SALT LAKE CITY — Before Game 2 last Wednesday, Jordan Clarkson walked to center court at Vivint Arena to be honored for winning Sixth Man of the Year. Who was walking right alongside him? An absolutely beaming Quin Snyder.
In a matter of minutes, Snyder would be roaming the sideline with his trademark intensity. But in that moment there was only one word to truly describe Snyder's expressions as the duo hugged, posed for pictures and waved to the crowd: Joy.
If there was someone worried about the early playoff struggles of Clarkson (there were), it wasn't Snyder.
"I can't remember who asked me, I think it was a number of people, if I was worried about Jordan's shooting because he hadn't shot great of late," Snyder said following Utah's Game 4 win Monday. "But you don't have to look too far back to see games like you saw (Monday)."

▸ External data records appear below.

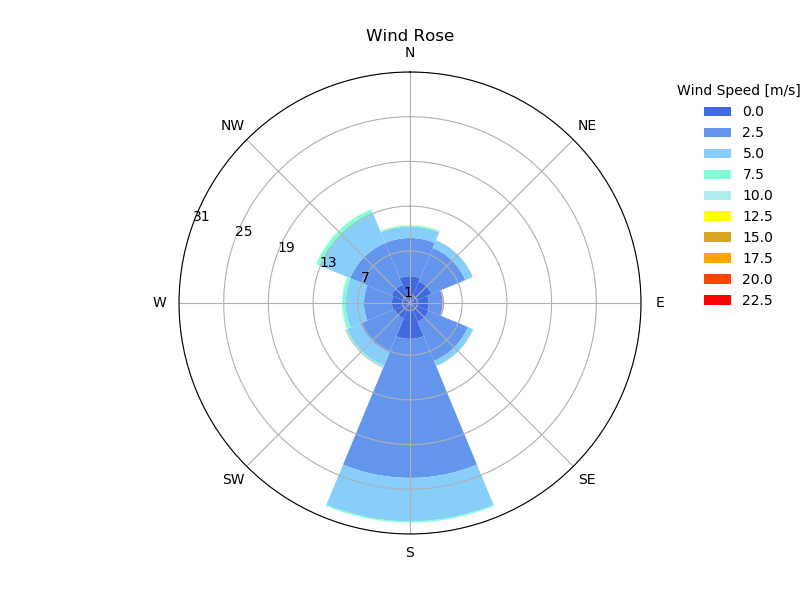
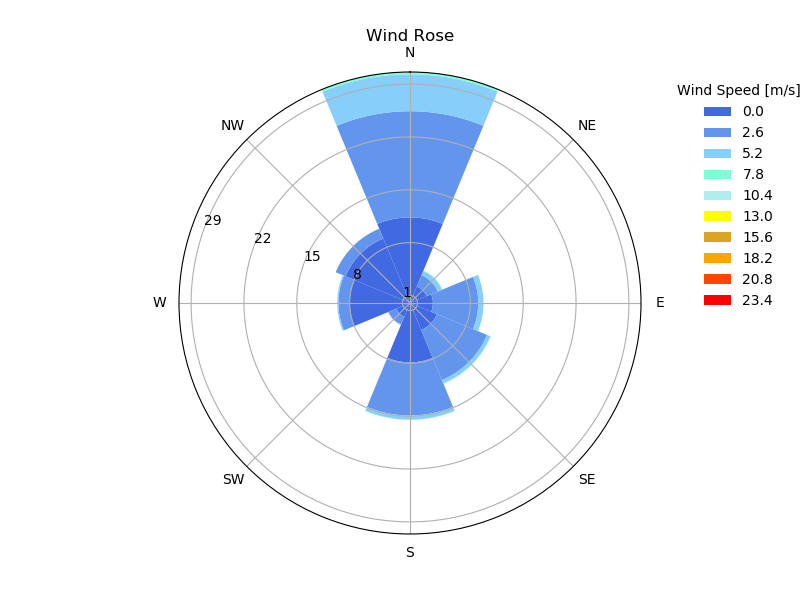
Finished Web App

diff --git a/ladybugvizzz/ladybugvizzzapp/vizzz/static/googleMap.html b/ladybugvizzz/ladybugvizzzapp/vizzz/static/googleMap.html
@@ -6,7 +6,7 @@
 <script type="text/javascript" src="https://maps.googleapis.com/maps/api/js?libraries=visualization&sensor=true_or_false"></script>
 <script type="text/javascript">
 	function initialize() {
-		var centerlatlng = new google.maps.LatLng(43.106496, -73.599382);
+		var centerlatlng = new google.maps.LatLng(1.290475, 103.852036);
 		var myOptions = {
 			zoom: 9,
 			center: centerlatlng,
@@ -15,42 +15,42 @@
 		var map = new google.maps.Map(document.getElementById("map_canvas"), myOptions);
 
 var coords = [
-new google.maps.LatLng(43.133443, -73.599382),
-new google.maps.LatLng(43.133033, -73.605794),
-new google.maps.LatLng(43.131817, -73.612011),
-new google.maps.LatLng(43.129831, -73.617844),
-new google.maps.LatLng(43.127136, -73.623115),
-new google.maps.LatLng(43.123814, -73.627664),
-new google.maps.LatLng(43.119965, -73.631353),
-new google.maps.LatLng(43.115707, -73.634070),
-new google.maps.LatLng(43.111170, -73.635733),
-new google.maps.LatLng(43.106490, -73.636291),
-new google.maps.LatLng(43.101811, -73.635728),
-new google.maps.LatLng(43.097275, -73.634060),
-new google.maps.LatLng(43.093019, -73.631339),
-new google.maps.LatLng(43.089172, -73.627648),
-new google.maps.LatLng(43.085852, -73.623099),
-new google.maps.LatLng(43.083158, -73.617830),
-new google.maps.LatLng(43.081174, -73.612001),
-new google.maps.LatLng(43.079959, -73.605789),
-new google.maps.LatLng(43.079550, -73.599382),
-new google.maps.LatLng(43.079959, -73.592976),
-new google.maps.LatLng(43.081174, -73.586764),
-new google.maps.LatLng(43.083158, -73.580935),
-new google.maps.LatLng(43.085852, -73.575666),
-new google.maps.LatLng(43.089172, -73.571116),
-new google.maps.LatLng(43.093019, -73.567425),
-new google.maps.LatLng(43.097275, -73.564704),
-new google.maps.LatLng(43.101811, -73.563037),
-new google.maps.LatLng(43.106490, -73.562473),
-new google.maps.LatLng(43.111170, -73.563031),
-new google.maps.LatLng(43.115707, -73.564694),
-new google.maps.LatLng(43.119965, -73.567411),
-new google.maps.LatLng(43.123814, -73.571100),
-new google.maps.LatLng(43.127136, -73.575650),
-new google.maps.LatLng(43.129831, -73.580921),
-new google.maps.LatLng(43.131817, -73.586753),
-new google.maps.LatLng(43.133033, -73.592970),
+new google.maps.LatLng(1.317422, 103.852036),
+new google.maps.LatLng(1.317013, 103.847355),
+new google.maps.LatLng(1.315797, 103.842817),
+new google.maps.LatLng(1.313812, 103.838559),
+new google.maps.LatLng(1.311118, 103.834710),
+new google.maps.LatLng(1.307796, 103.831388),
+new google.maps.LatLng(1.303949, 103.828693),
+new google.maps.LatLng(1.299691, 103.826708),
+new google.maps.LatLng(1.295154, 103.825492),
+new google.maps.LatLng(1.290475, 103.825082),
+new google.maps.LatLng(1.285796, 103.825492),
+new google.maps.LatLng(1.281259, 103.826708),
+new google.maps.LatLng(1.277002, 103.828694),
+new google.maps.LatLng(1.273154, 103.831388),
+new google.maps.LatLng(1.269833, 103.834711),
+new google.maps.LatLng(1.267139, 103.838559),
+new google.maps.LatLng(1.265154, 103.842817),
+new google.maps.LatLng(1.263938, 103.847356),
+new google.maps.LatLng(1.263529, 103.852036),
+new google.maps.LatLng(1.263938, 103.856716),
+new google.maps.LatLng(1.265154, 103.861254),
+new google.maps.LatLng(1.267139, 103.865513),
+new google.maps.LatLng(1.269833, 103.869361),
+new google.maps.LatLng(1.273154, 103.872683),
+new google.maps.LatLng(1.277002, 103.875378),
+new google.maps.LatLng(1.281259, 103.877364),
+new google.maps.LatLng(1.285796, 103.878580),
+new google.maps.LatLng(1.290475, 103.878989),
+new google.maps.LatLng(1.295154, 103.878580),
+new google.maps.LatLng(1.299691, 103.877364),
+new google.maps.LatLng(1.303949, 103.875378),
+new google.maps.LatLng(1.307796, 103.872684),
+new google.maps.LatLng(1.311118, 103.869361),
+new google.maps.LatLng(1.313812, 103.865513),
+new google.maps.LatLng(1.315797, 103.861255),
+new google.maps.LatLng(1.317013, 103.856716),
 ];
 
 var polygon = new google.maps.Polygon({
@@ -68,16 +68,16 @@ polygon.setMap(map);
 
 
 var heatmap_points = [
-new google.maps.LatLng(43.350000, -73.620000),
-new google.maps.LatLng(42.750000, -73.800000),
-new google.maps.LatLng(42.700000, -73.170000),
-new google.maps.LatLng(43.520000, -72.950000),
-new google.maps.LatLng(43.350000, -72.520000),
-new google.maps.LatLng(42.900000, -72.270000),
-new google.maps.LatLng(43.630000, -72.300000),
-new google.maps.LatLng(42.150000, -72.720000),
-new google.maps.LatLng(42.200000, -72.530000),
-new google.maps.LatLng(43.150000, -75.380000),
+new google.maps.LatLng(1.370000, 103.980000),
+new google.maps.LatLng(3.120000, 101.550000),
+new google.maps.LatLng(6.170000, 102.280000),
+new google.maps.LatLng(5.300000, 100.270000),
+new google.maps.LatLng(1.480000, 110.330000),
+new google.maps.LatLng(4.930000, 114.930000),
+new google.maps.LatLng(13.920000, 100.600000),
+new google.maps.LatLng(11.670000, 92.720000),
+new google.maps.LatLng(19.100000, 108.620000),
+new google.maps.LatLng(19.230000, 110.470000),
 ];
 
 var pointArray = new google.maps.MVCArray(heatmap_points);

diff --git a/ladybugvizzz/ladybugvizzzapp/vizzz/templates/index.html b/ladybugvizzz/ladybugvizzzapp/vizzz/templates/index.html
@@ -31,9 +31,13 @@
                       <input type="Submit" value="Update">
                       <br>
                       <p> {{ location }} </p>
-                      <img src="{{ heatPicUrl }}" width="90%">
-                      <img src="{{ windPicUrl }}" width="50%">
-                      <iframe src="{{ mapHTML }}" width="100%" height="600px" style="border:0px;position:relative;"></div>
+                      <img src="{{ heatPicUrl }}" class="w-100">
+                      <img src="{{ windPicUrl }}" class="w-100">
+                      <div style="display:inline-block;height:800px">
+                      <img src="{{ sunBackPicUrl }}" width="800px" style="margin-left:150px;position:absolute;">
+                      <img src="{{ sunPicUrl }}" width="800px"style="margin-left:150px;position:absolute;">
+                      </div>
+                      <iframe src="{{ mapHTML }}" class="w-100" height="600px" style="border:0px;position:relative;"></div>
 
                   </form>
                 </div>

diff --git a/ladybugvizzz/ladybugvizzzapp/vizzz/assets/getWeatherPlots.py b/ladybugvizzz/ladybugvizzzapp/vizzz/assets/getWeatherPlots.py
@@ -5,6 +5,8 @@ import matplotlib
 import numpy as np
 import matplotlib.pyplot as plt
 from getWeatherData import returnWeatherDataDict
+import ladybug.sunpath as sp
+import ladybug.analysisperiod as prd
 
 def returnWindRose(weatherDataDict,divisions=None,filepath='windrose.png'):
     """
@@ -180,6 +182,7 @@ def returnWindRose(weatherDataDict,divisions=None,filepath='windrose.png'):
     fig.set_size_inches(8,6)
     fig.savefig(filepath)
     fig.clf()
+    plt.clf()
     return filepath
 
 def returnHeatMap(weatherDataDict,filepath,dataType,dataLabel,colormap='plasma'):
@@ -204,6 +207,7 @@ def returnHeatMap(weatherDataDict,filepath,dataType,dataLabel,colormap='plasma')
     fig.set_size_inches(8,4)
     fig.savefig(filepath)
     fig.clf()
+    plt.clf()
     return filepath
 
 def returnSunPath(weatherDataDict,colormap='plasma',filepath='sunpath.png',backgroundPath='background.png'):
@@ -373,7 +377,7 @@ def returnSunPath(weatherDataDict,colormap='plasma',filepath='sunpath.png',backg
     colors3 = Y3
 
     # start generating the plot
-    fig, ax = plt.subplots()
+    ax = plt.subplot()
 
     # plot 1st graph with sun positions and curves for sunPath and anallema.
     ax.scatter(Y1, X1, c=colors1, cmap=colormap, alpha=1)
@@ -413,21 +417,13 @@ def returnSunPath(weatherDataDict,colormap='plasma',filepath='sunpath.png',backg
     ax.set(aspect=1)
     ax.axis('off')
 
-    # plot second graph for background image, hiding axes and grid.
-    figB, bx = plt.subplots()
-    bx = plt.subplot(111, projection='polar')
-    thetaB = np.linspace(0, 2 * np.pi, 1)
-    r = np.sqrt(1)
-    bx.plot(r * np.cos(thetaB), r * np.sin(thetaB))
-    bx.set_theta_zero_location("N")
-    bx.set_theta_direction(-1)
-    plt.xticks(np.radians(range(0, 360, 45)),
-               ['N', 'NE', 'E', 'SE', 'S', 'SW', 'W', 'NW'])
-    bx.grid(False)
-    bx.axes.get_yaxis().set_visible(False)
 
-    # general properties for the image saving
-    fig.set_size_inches(8, 8)
-    fig.savefig(filepath, dpi=300, transparent=True)
-    figB.set_size_inches(8, 8)
-    figB.savefig(backgroundPath, dpi=300)
+    #general properties for the image saving
+    fig1 = matplotlib.pyplot.gcf()
+    fig1.set_size_inches(8, 8)
+    fig1.savefig(filepath, dpi=300, transparent=True)
+
+
+    fig1.clf()
+    plt.clf()
+    return filepath

diff --git a/ladybugvizzz/ladybugvizzzapp/vizzz/views.py b/ladybugvizzz/ladybugvizzzapp/vizzz/views.py
@@ -58,15 +58,20 @@ class HomePageView(TemplateView):
         windRelpath = '\\static\\windrose.png'
         heatMapPath = os.getcwd() + '\\vizzz\\static\\heatmap.png'
         heatRelpath = '\\static\\heatmap.png'
+        sunPathPath = os.getcwd() + '\\vizzz\\static\\sunpath.png'
+        sunRelpath = '\\static\\sunpath.png'
+        sunPathBackPath = os.getcwd() + '\\vizzz\\static\\sunpathBack.png'
+        sunRelBackPath = '\\static\\sunpathBack.png'
         mapPath = os.getcwd() + '\\vizzz\\static\\googleMap.html'
         mapRelpath = '\\static\\googleMap.html'
 
         if currentCity != cityname:
             y = getWeatherPlots.returnWeatherDataDict(cityname, plotGoogleMapPath=mapPath)
             z = getWeatherPlots.returnWindRose(y,divisions=None,filepath=windRosePath)
+        getWeatherPlots.returnSunPath(y,colormap=legColor,filepath=sunPathPath,backgroundPath=sunPathBackPath)
         a = getWeatherPlots.returnHeatMap(y,filepath=heatMapPath,dataType=dataType,dataLabel=dataDict[dataType][0], colormap=legColor)
 
         locStr = y['location'] + ', ' + y['country'] + ', Lat: ' + str(y['latitude']) + ' , Long: '+ str(y['longitude'])
 
-        #cityPicUrl = getWeatherData.returnWeatherDataDict(cityname)
-        return render(request, 'index.html', {'form': form, 'logo' : '\\static\\logo.png', 'windPicUrl': windRelpath, 'heatPicUrl': heatRelpath, 'location': locStr, 'mapHTML' : mapRelpath})
+        return render(request, 'index.html', {'form': form, 'logo' : '\\static\\logo.png','sunPicUrl': sunRelpath,'sunBackPicUrl': sunRelBackPath,
+            'windPicUrl': windRelpath, 'heatPicUrl': heatRelpath, 'location': locStr, 'mapHTML' : mapRelpath})

diff --git a/ladybugvizzz/ladybugvizzzapp/vizzz/assets/__extractEPW.py b/ladybugvizzz/ladybugvizzzapp/vizzz/assets/__extractEPW.py
@@ -28,6 +28,10 @@ def extractEPWdataset(climateDataClass,fileDownloadDirectory=None):
     dataDict['globalHorizontalIlluminance']=list(epwObj.globalHorizontalIlluminance)
     dataDict['directNormalIlluminance'] = list(epwObj.directNormalIlluminance)
     dataDict['diffuseHorizontalIlluminance'] = list(epwObj.diffuseHorizontalIlluminance)
+    dataDict['longitude']=epwObj.location.longitude
+    dataDict['latitude'] = epwObj.location.latitude
+    dataDict['meridian'] = epwObj.location.meridian
+    dataDict['timezone'] = epwObj.location.timezone
 
 
     return dataDict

To be frank, Clarkson had more than struggled in the first-round series. He was 3 of 21 from 3-point range through the first three games and was shooting 37% from the field. The man the Jazz call for instant offense off the bench was bringing anything but that.
It wasn't just his shooting, either. He had four turnovers in Game 1, failed to get a rebound in Game 3, and was making head-scratching decisions along the way.
It looked like Monday was going be more of the same. He began Game 4 a woeful 2 for 7 and wasted possessions dribbling while Donovan Mitchell sat in the corner. That made fans, understandably, a bit restless.
Then the third quarter happened.
"He has the ability to come in the game and change the game," Snyder said. "And there's times when he can get himself in a little bit of trouble, but he can also get out of trouble."
He got the Jazz out of trouble in Game 4. Clarkson scored 10 points in the final 2:22 of the third quarter to give the Jazz a 13-point lead entering the fourth quarter.
He knocked down a short floater in transition and then hit a fadeaway shot over Ja Morant. Later, he nailed an open corner 3 and buried another triple with just 1.7 seconds left in the quarter. Clarkson also somehow found time for another shot during the short time period (he missed that one).
It was Clarkson at his Sixth-Man-of-the-Year best: an unconscious scorer, getting buckets in nearly no time at all.
"Not a lot of teams have a guy that can legitimately get you 40 points in 30 minutes or however minutes he plays," Mike Conley said, before adding: "He's gonna win us games."
Clarkson finished with 24 points in 21 minutes Monday.
The Clarkson experience can be maddening for some, no doubt. He's an uber-confident scorer with the unshakable mindset that the next one is always going to go in, no matter how bad of a game or series he's having. The same thing that so many get frustrated with about his game — or laugh at, like fellow Sixth Man of the Year candidate Joe Ingles used to do — is the same thing that Snyder loves so much: Clarkson keeps on shooting.
For Snyder, that's harder than it appears to be.
"He's mentally tough enough to take the next shot," Snyder said. "But he's also someone that cares so deeply about not playing well, about helping the team, so when he does have a stretch where he's missing a couple in a row, I don't think he presses, but he's very aware of it. And usually, at times, you just need to remind him that's who he is and that's who we need him to be."
The Jazz needed that version of Clarkson in Game 4. Bojan Bogdanovic had a quiet 13 points, Conley had 11 and Ingles had just 2. With Memphis refusing to go away, the Jazz needed an offensive punch. For 2:22 they got a sizzling one from Clarkson. In Game 4, that was enough.
"I don't think we're too worried about him kind of getting cold in certain instances because we all know he can turn it around and he's been there in these moments, plenty of times," Mitchell said.